Stay: At the Casablanca Inn, most rooms have ocean views (and a handful have fireplaces, for when those NoCal nights get chilly). The restaurant looks out on the awesome expanse of the Pacific.
Eat: Center Street Grill is the go-to restaurant for salads, pastas, homemade hollandaise sauce, ahi tuna, and freshly squeezed lemonade and orange juice on the outdoor patio.
Sunset Beach, HI
Sunset Beach is the world capital of surfing, but in summer, all the wave-riding frenzy ebbs, and this town on the North Shore of Oahu becomes resolutely and wonderfully idle.
Stay: The oceanfront Ke Iki Beach Bungalows, a quick drive from the commercial district along the Kamehameha Highway, are all about easy atmosphere, to the sounds of the North Shore’s endless surf.
Eat: Ted’s Bakery, down the road from the mythical Pipeline, is a casual center of surfer life known for bento-box lunches, garlic shrimp, and mahimahi sandwiches. Finish it off with a slice of decadent Haupia chocolate pie.
An all-American classic—saltwater taffy and ice cream on the boardwalk, days of baking in the sun on Dewey Beach—with a lively art gallery scene and such august institutions as the Biggs Museum of American Art. In the evenings, visitors dance at places like the Rusty Rudder or Shag, or just stroll the boardwalk.
Stay: The Hotel Rehoboth, a plush boutique lodging, has a welcoming fireplace and a mod cottage-furnishings store off the lobby.
Eat: Eden, a high-end restaurant that often lives up to its name, features such dishes as a lobster and crab tower and a coffee-hazelnut rubbed pork tenderloin. —Tom Austin
Silver Lake Sand Dunes Area, MI
A beach staple of the Midwest, this strip along Lake Michigan—encompassing the towns of Hart, Mears, and Pentwater—has no shortage of massive sand dunes, beach buggies, and farmers’ markets along with over-the-top July 4th fireworks.
Stay: A simple affair overlooking the lake and a spread of sand, Dunes Waterfront Resort is not a bad way to get lost on a summer weekend.
Eat: That Place Restaurant, a 1950s and ‘60s theme joint with posters of James Dean and Elvis, is, well, the place to get a hamburger and shake.
Thomas J. Blazek
This is nature Texas-style, big and ready to roll, with an enormous flock of whooping cranes in the Aransas National Wildlife Refuge, stunning beaches along nearby Matagorda Island, and a 1,000-year-old oak known simply as “the Big Tree.”
Stay: A funky little place with classic beach lodgings, the Fulton Beach Bungalows overlook Aransas Bay.
Eat: Steve Lew’s BBQ Kitchen will take you way down home, with pulled pork and Texas-style sausage.
Gulf Shores, AL
Gulf Shores is near miles of splendid beaches along Bon Secour National Wildlife refuge and is a mainstay of the American seafood industry.
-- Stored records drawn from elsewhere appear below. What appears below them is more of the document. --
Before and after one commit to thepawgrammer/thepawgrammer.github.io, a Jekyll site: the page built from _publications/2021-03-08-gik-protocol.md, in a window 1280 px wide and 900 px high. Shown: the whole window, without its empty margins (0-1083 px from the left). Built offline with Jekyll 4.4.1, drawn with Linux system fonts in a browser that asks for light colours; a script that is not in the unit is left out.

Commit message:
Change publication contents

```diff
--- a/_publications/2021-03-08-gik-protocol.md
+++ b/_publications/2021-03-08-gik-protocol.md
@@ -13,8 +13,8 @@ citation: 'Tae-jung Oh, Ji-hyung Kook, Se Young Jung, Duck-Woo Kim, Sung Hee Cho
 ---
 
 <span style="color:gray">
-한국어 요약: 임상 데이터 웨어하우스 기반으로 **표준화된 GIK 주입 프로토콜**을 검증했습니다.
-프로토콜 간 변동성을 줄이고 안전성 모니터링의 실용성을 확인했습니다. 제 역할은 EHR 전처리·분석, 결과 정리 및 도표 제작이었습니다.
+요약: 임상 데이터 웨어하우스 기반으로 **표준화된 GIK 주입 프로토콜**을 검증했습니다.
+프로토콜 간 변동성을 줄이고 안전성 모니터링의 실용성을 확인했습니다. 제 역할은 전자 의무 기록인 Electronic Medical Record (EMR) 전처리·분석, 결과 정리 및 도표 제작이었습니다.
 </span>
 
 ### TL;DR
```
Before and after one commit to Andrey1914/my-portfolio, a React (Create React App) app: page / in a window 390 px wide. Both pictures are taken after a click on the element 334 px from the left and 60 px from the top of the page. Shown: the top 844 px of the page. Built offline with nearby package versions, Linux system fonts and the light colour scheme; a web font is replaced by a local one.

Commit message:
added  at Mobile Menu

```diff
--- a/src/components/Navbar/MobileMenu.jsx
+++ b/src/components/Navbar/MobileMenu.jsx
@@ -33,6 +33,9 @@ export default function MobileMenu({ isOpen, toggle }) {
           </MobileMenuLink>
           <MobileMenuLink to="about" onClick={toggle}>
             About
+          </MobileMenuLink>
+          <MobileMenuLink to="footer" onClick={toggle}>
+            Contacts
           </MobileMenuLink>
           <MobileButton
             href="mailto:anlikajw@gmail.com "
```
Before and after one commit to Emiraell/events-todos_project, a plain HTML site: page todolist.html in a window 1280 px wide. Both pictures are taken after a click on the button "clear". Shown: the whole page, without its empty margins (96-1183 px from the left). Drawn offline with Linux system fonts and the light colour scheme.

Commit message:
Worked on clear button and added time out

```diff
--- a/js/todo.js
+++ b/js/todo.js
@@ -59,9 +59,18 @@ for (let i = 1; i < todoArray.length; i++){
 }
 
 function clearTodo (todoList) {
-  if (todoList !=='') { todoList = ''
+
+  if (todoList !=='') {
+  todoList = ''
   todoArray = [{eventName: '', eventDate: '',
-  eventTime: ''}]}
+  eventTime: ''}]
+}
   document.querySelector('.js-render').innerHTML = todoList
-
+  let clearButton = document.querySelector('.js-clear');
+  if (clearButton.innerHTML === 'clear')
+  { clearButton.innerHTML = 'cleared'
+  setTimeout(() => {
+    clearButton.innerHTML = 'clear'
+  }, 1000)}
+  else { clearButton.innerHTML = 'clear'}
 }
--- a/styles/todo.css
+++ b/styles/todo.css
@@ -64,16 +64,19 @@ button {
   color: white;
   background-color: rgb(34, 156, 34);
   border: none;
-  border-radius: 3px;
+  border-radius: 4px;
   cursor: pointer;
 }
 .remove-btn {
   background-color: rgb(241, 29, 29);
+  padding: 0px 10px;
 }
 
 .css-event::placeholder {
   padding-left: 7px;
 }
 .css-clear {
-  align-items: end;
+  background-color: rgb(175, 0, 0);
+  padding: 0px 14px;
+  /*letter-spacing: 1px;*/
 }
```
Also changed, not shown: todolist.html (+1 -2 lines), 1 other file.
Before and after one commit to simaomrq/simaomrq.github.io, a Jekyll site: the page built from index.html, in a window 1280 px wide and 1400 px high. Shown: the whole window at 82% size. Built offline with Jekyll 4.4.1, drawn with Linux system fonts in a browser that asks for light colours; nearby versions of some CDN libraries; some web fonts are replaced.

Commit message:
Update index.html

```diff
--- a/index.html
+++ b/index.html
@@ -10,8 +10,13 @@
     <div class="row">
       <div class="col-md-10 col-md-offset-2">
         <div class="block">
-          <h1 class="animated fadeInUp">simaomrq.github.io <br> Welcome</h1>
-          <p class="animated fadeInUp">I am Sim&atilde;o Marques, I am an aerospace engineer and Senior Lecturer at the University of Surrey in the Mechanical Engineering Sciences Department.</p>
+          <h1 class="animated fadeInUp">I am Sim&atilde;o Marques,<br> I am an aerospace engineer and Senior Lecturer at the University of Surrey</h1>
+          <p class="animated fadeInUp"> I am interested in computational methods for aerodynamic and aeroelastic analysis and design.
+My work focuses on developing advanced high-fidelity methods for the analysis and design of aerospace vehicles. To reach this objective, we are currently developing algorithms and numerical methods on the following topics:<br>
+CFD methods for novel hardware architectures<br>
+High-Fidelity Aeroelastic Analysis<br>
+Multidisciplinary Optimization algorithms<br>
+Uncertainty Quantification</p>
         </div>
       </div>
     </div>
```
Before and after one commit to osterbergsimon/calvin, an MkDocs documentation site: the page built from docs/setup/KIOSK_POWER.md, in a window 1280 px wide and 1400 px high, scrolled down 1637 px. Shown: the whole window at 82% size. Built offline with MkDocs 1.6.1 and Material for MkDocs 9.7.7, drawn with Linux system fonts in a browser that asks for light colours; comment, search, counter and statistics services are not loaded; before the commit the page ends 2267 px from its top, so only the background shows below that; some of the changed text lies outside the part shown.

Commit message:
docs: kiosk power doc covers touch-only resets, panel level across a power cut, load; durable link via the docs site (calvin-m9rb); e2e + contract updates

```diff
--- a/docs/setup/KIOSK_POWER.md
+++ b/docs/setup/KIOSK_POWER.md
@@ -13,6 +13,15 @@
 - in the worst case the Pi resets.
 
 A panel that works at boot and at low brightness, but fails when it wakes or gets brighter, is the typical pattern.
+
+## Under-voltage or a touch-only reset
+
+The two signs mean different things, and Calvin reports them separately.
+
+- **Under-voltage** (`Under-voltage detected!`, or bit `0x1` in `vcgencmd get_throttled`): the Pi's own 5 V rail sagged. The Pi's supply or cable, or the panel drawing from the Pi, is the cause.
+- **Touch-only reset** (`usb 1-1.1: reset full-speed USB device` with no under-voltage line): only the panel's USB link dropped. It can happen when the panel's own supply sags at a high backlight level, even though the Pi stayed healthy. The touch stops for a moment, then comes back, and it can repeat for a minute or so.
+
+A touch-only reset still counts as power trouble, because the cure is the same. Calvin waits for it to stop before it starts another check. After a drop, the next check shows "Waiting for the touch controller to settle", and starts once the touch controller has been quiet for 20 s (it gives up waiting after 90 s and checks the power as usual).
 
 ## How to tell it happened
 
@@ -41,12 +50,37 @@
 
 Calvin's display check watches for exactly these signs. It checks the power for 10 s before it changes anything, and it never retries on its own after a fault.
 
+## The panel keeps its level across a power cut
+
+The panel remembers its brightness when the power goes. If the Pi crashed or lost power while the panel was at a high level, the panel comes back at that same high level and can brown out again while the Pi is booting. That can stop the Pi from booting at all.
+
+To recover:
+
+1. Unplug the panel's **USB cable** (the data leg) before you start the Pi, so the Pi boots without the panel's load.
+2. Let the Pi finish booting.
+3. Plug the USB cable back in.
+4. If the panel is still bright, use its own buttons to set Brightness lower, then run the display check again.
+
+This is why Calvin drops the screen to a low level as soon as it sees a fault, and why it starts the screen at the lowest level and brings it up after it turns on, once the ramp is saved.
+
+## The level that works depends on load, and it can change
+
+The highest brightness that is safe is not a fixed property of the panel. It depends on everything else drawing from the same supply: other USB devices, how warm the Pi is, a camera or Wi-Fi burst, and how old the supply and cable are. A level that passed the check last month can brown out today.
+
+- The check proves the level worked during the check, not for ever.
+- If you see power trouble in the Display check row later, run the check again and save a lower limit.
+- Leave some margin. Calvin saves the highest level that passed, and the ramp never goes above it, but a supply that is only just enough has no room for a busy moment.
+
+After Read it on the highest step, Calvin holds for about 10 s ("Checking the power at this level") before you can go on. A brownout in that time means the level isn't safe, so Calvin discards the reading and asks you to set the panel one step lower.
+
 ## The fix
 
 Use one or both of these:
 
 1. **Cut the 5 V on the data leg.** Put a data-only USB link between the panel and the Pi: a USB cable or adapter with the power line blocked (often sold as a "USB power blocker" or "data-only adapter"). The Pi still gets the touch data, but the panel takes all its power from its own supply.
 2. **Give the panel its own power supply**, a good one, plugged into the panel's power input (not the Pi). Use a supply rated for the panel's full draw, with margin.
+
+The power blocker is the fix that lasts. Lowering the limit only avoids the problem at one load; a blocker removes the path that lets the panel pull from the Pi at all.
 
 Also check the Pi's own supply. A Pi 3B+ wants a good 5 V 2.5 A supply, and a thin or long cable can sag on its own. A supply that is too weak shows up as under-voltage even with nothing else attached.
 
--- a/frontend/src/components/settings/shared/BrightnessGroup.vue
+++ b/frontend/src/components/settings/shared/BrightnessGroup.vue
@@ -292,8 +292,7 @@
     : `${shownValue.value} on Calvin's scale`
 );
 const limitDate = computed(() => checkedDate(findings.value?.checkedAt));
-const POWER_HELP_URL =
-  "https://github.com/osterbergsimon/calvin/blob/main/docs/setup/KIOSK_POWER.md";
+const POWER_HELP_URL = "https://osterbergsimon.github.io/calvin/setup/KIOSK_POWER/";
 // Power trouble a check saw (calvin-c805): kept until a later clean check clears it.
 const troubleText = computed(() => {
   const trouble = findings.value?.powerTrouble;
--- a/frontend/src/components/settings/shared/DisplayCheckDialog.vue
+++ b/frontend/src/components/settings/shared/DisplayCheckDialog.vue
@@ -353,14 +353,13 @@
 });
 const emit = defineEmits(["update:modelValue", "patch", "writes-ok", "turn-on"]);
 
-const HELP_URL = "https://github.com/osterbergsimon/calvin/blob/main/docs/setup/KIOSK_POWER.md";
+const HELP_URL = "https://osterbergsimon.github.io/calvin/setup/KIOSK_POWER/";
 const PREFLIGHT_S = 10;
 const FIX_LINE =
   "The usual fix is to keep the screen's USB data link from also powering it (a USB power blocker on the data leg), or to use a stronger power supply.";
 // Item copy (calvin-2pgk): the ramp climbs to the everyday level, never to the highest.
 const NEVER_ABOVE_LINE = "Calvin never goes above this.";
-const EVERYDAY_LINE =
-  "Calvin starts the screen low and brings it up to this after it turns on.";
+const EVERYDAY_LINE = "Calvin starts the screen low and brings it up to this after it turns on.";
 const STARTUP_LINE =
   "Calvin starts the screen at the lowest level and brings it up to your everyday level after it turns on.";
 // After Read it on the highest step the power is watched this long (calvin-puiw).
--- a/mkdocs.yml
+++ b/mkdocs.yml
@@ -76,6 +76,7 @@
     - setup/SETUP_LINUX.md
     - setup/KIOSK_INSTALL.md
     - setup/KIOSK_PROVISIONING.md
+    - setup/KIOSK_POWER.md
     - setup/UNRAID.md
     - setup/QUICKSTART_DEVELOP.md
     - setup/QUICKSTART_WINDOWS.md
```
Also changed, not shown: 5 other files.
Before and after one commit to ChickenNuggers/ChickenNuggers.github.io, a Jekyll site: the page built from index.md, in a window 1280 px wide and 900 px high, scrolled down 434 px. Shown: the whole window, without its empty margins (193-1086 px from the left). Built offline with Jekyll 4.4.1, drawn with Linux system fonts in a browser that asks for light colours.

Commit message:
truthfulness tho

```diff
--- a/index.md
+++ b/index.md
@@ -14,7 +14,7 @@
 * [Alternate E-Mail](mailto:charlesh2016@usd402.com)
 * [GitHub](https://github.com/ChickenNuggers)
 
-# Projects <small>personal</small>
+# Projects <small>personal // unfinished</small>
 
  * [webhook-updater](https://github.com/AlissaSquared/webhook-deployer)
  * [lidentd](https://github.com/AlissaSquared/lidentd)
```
Apart from the National Shrimp Festival every fall, the beaches are known for the strange occurrence of “jubilees,” random nights when crabs, fish, and shrimp flop up on the beach and make for easy pickings.
Stay: Magnolia Springs Bed and Breakfast is a charmer with stained glass in the den, elaborate woodwork in the great hall, and hearty three-course breakfasts.
Eat: Set in a circa 1897 building surrounded by Spanish moss and live oak trees, the Wash House Restaurant serves fried oyster lettuce wraps and beef spring rolls.